This semester in Politics of Reading I have learned a great deal from this class. I have a much better understanding of policy and how it has evolved to how it is today. Educational policy such as common core and NCLB are well intended, their goals are to make schools and education in general better. Where policies go wrong is the politics behind them, and the fact that everything including education is dependent on money. Almost everything in America is politically charged, the way our government currently works gridlock limits many things to pass and legislation that is passed is often greatly watered down. Also policy does not actually take into account the opinions of people that matter when it is made. Why are current teachers not included in policy process? Honestly, though in what world does that make any sense. People with no teaching experience have more power when it comes to legislation. It is lovely that those people are lawyers or have Phd’s in philosophy, truly I am happy for you but what do you know about teaching? I think one of the only ways that education can actually improve in America is that teachers need to be valued enough to be included in the policy making process. It really comes down to the fact that teachers are not valued or viewed intelligent enough to have good opinions on policy.
Policy tries to be one size fits all, when that is impossible and just does not make sense. How can there beone way to learn or to teach when everyone is an individual. Just thinking logically I know I study differently than others so why would I assume that everyone has to learn the same way I do? Also policy is made for the most idealistic type of school, the model school, not schools that lack resources or have students who need extra attention. This finally clicked for me when I had a conversation with my Aunt Melissa who teaches first grade at a well off school in Cary. I interviewed her for the final project in this class and asked her opinions of Common Core. I expected her to be more negative about it but she said “it works well in my school, we have a lot of support and high parent involvement…there is a very low reduced lunch population and ASL population.” Common Core was made for that school which is why it works well there. Here is where many issues come from, policy does not correctly take into account school with less ideal conditions but expects them to preform just as well. Schools do not have the same resources or opportunities but are evaluated on the same level.

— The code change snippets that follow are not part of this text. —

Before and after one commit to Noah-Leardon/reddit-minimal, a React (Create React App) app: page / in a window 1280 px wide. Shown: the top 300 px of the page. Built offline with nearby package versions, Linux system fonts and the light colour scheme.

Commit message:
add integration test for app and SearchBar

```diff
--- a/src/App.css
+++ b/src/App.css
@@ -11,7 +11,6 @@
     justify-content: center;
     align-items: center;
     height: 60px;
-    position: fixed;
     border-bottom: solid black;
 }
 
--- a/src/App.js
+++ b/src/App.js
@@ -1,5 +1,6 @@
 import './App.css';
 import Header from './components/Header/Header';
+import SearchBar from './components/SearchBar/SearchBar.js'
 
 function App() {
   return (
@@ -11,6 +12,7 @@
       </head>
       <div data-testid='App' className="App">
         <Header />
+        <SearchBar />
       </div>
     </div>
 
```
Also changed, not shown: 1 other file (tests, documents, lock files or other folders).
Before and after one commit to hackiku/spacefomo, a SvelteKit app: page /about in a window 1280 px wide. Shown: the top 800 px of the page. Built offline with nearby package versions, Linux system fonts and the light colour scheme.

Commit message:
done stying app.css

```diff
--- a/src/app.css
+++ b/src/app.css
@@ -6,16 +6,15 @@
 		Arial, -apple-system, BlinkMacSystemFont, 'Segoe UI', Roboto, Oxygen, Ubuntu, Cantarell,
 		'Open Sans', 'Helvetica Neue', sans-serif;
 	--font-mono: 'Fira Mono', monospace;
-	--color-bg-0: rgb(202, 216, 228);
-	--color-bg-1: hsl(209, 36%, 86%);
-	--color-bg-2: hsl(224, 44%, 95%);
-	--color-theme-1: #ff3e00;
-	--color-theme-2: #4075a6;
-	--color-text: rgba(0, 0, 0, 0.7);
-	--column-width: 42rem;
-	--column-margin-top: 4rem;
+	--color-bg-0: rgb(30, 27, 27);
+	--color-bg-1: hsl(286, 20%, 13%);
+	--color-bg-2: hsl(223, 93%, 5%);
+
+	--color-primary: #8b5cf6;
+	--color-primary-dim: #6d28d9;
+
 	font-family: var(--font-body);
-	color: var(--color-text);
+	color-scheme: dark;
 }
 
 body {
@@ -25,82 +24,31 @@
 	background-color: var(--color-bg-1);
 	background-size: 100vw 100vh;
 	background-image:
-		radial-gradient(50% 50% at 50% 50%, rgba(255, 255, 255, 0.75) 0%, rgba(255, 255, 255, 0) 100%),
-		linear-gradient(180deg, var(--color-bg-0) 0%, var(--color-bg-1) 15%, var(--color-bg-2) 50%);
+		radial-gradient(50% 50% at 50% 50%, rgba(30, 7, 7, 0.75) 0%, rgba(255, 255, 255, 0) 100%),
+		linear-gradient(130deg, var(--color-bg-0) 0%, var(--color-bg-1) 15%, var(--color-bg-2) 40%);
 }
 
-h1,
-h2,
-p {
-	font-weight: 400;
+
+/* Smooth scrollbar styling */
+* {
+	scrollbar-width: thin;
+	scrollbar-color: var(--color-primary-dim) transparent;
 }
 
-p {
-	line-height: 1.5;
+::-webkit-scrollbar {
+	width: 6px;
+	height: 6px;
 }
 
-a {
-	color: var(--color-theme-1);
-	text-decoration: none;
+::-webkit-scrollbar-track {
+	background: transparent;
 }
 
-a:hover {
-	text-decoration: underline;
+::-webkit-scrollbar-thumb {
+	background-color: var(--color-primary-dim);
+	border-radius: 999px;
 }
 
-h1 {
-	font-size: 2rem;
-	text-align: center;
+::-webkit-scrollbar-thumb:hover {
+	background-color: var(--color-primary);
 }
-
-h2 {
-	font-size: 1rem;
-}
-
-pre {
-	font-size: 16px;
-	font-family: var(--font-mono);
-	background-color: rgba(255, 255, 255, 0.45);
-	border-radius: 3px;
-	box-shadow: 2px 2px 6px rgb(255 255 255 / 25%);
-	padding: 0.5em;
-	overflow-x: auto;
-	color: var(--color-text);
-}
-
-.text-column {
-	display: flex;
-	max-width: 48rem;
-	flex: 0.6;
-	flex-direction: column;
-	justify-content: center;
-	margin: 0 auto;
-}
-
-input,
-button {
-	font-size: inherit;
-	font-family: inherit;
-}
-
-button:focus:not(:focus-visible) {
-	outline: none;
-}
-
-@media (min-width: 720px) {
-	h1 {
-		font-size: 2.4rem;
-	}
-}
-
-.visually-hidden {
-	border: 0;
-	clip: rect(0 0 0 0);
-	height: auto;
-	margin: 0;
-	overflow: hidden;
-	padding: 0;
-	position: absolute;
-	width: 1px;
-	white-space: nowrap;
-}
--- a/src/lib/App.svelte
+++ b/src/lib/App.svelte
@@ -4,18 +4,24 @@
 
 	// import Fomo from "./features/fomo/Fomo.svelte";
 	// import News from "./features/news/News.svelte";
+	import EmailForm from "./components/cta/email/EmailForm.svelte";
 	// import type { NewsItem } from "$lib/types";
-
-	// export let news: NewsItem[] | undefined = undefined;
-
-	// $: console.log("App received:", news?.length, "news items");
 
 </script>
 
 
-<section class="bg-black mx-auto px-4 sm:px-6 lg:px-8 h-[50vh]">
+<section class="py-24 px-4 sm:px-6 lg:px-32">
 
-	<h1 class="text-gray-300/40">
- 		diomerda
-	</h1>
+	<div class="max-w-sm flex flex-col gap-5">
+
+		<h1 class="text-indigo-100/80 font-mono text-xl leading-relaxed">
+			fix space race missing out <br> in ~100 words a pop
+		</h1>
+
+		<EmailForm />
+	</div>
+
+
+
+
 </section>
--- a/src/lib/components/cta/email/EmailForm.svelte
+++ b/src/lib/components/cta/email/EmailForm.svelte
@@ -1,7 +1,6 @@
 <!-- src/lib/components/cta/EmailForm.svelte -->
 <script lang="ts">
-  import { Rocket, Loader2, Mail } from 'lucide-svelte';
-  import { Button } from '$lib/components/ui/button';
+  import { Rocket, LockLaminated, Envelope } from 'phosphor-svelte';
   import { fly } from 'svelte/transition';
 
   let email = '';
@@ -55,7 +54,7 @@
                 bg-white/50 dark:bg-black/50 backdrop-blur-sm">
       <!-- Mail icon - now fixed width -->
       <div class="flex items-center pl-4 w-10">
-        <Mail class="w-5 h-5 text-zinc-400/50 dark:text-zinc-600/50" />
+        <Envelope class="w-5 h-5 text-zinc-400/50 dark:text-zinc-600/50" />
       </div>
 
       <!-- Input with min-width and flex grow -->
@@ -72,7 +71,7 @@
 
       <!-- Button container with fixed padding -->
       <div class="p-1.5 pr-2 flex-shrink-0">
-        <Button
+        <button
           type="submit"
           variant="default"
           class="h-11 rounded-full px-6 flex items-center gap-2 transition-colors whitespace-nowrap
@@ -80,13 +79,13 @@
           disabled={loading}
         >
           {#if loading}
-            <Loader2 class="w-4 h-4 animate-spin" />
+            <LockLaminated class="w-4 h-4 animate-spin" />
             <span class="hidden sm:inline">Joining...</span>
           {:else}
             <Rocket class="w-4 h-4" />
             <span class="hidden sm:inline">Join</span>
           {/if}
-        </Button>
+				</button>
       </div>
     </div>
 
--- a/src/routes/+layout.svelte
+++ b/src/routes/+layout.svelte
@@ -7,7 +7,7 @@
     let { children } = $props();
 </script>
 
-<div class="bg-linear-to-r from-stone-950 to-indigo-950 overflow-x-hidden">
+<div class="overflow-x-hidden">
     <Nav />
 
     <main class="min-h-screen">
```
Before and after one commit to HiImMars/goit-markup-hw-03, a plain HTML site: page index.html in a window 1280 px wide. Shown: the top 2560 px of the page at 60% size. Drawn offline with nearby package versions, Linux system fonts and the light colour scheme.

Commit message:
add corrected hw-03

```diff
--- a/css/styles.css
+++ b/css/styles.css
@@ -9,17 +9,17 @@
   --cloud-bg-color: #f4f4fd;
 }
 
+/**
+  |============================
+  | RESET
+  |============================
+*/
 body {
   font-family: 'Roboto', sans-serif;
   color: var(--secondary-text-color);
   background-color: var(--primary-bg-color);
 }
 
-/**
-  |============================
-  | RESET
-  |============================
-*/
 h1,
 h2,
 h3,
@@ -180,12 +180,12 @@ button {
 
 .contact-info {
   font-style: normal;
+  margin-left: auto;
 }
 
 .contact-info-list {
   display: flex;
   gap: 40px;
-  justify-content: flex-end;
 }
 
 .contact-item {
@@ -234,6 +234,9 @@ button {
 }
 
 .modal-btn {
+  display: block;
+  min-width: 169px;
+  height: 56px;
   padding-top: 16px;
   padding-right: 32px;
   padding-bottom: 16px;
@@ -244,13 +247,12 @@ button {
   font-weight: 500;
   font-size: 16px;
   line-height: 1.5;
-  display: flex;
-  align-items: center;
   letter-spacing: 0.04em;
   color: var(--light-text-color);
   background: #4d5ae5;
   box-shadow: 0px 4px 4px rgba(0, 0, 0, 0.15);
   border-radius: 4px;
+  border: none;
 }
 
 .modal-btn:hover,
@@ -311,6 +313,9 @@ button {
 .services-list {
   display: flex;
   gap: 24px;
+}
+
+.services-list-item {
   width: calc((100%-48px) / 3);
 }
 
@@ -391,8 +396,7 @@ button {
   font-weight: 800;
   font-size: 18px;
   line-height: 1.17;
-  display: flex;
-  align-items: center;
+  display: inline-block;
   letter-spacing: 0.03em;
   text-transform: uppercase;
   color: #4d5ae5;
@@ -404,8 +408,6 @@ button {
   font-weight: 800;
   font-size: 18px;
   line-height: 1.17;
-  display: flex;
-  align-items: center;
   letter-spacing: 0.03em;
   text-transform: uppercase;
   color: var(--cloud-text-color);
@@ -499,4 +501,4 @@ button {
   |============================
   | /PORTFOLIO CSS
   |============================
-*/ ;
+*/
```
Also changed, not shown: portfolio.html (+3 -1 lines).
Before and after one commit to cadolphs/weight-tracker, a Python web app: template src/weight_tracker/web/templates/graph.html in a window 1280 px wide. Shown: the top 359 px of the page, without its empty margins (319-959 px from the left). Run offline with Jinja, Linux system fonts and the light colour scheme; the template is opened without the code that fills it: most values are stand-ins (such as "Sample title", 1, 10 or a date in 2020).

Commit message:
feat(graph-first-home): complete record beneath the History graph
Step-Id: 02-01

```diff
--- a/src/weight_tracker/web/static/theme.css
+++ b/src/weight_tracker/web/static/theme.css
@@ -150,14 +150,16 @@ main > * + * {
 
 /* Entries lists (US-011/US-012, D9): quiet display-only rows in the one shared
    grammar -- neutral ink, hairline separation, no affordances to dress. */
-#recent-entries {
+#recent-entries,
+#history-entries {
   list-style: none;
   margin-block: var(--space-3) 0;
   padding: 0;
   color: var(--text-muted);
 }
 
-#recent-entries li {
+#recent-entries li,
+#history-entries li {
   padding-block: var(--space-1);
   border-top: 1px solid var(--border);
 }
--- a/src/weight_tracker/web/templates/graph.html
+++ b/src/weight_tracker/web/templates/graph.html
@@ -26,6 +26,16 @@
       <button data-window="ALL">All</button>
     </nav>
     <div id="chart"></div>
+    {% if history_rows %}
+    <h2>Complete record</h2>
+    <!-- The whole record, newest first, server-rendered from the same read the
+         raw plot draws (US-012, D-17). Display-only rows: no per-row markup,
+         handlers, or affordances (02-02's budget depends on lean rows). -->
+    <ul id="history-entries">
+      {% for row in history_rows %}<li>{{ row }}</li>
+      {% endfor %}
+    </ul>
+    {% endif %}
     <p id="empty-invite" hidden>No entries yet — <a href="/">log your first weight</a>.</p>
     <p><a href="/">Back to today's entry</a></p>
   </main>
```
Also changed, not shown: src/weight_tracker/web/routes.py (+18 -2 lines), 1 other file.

Besides the material of this course I learned so much from the structure of the course as well. A lot of what we did in this class was discussion based, which was great. We had a smaller group so we all were able to openly share our opinions and reflect on others as well. This openness did not mean class was a free for all, lecture and readings checked our opinions and gave us real facts and raw information. I would like to run my future classes in a similar way to this. Openness and relaxed nature made learning engaging and allowed us to self motivate, but there was still structure. Some of the other education courses I have taken at Carolina lacked the structure needed for a class to work. There has to be a balance between flexibility and structure. Politics of Reading found this equilibrium and was the best Education course I have taken at Carolina.
Thanks to everyone in this class and to anyone who read my rambling blog post!